• **YOUR OBJECTIVE**
The required result is each line of the entries below containing the string "components".

• **DATA FOR THIS EXERCISE**

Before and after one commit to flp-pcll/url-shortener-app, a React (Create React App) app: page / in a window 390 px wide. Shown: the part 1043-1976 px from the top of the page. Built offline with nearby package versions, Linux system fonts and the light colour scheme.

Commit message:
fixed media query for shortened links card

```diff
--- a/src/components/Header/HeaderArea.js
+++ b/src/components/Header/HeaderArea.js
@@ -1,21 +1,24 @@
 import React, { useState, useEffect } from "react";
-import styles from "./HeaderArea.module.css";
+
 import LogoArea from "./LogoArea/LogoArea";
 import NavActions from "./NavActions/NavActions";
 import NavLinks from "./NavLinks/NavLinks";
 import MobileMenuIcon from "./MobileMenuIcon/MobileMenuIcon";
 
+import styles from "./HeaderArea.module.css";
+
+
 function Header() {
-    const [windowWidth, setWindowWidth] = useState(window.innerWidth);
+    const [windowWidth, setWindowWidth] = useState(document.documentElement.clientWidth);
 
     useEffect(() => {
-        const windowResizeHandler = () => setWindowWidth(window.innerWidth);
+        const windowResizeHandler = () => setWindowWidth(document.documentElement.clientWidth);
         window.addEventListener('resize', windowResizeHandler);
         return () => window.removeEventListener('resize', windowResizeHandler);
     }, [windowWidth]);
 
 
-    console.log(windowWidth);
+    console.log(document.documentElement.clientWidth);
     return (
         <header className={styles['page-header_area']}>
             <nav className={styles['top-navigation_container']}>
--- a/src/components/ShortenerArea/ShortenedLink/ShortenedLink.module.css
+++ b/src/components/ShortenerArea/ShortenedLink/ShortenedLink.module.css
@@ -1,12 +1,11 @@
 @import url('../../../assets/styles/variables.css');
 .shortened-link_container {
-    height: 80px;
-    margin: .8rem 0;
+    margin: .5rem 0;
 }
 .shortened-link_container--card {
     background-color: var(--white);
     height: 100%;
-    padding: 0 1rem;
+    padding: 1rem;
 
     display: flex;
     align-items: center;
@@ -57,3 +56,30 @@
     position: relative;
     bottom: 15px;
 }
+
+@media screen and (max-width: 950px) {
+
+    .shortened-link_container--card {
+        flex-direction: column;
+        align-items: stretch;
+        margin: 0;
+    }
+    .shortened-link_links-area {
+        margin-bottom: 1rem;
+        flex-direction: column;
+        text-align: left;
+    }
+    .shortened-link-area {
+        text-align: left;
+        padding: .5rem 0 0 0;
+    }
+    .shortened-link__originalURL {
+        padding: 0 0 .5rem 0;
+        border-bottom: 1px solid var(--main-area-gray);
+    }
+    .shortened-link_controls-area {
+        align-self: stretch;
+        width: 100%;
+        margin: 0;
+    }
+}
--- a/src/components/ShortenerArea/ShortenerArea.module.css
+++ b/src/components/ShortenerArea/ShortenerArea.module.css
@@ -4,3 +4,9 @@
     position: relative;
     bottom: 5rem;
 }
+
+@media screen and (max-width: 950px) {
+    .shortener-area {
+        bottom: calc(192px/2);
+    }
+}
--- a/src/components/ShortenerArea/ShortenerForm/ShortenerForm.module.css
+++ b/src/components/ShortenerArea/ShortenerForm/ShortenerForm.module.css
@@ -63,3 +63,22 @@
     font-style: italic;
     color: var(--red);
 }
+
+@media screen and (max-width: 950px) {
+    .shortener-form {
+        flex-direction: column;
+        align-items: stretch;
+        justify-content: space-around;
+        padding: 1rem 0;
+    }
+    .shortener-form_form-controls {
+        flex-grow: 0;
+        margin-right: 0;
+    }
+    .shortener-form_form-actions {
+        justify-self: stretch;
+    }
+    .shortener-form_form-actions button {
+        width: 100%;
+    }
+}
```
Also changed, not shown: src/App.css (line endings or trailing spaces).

• **RESULT BELOW**
--- a/src/components/Header/HeaderArea.js
+++ b/src/components/Header/HeaderArea.js
--- a/src/components/ShortenerArea/ShortenedLink/ShortenedLink.module.css
+++ b/src/components/ShortenerArea/ShortenedLink/ShortenedLink.module.css
--- a/src/components/ShortenerArea/ShortenerArea.module.css
+++ b/src/components/ShortenerArea/ShortenerArea.module.css
--- a/src/components/ShortenerArea/ShortenerForm/ShortenerForm.module.css
+++ b/src/components/ShortenerArea/ShortenerForm/ShortenerForm.module.css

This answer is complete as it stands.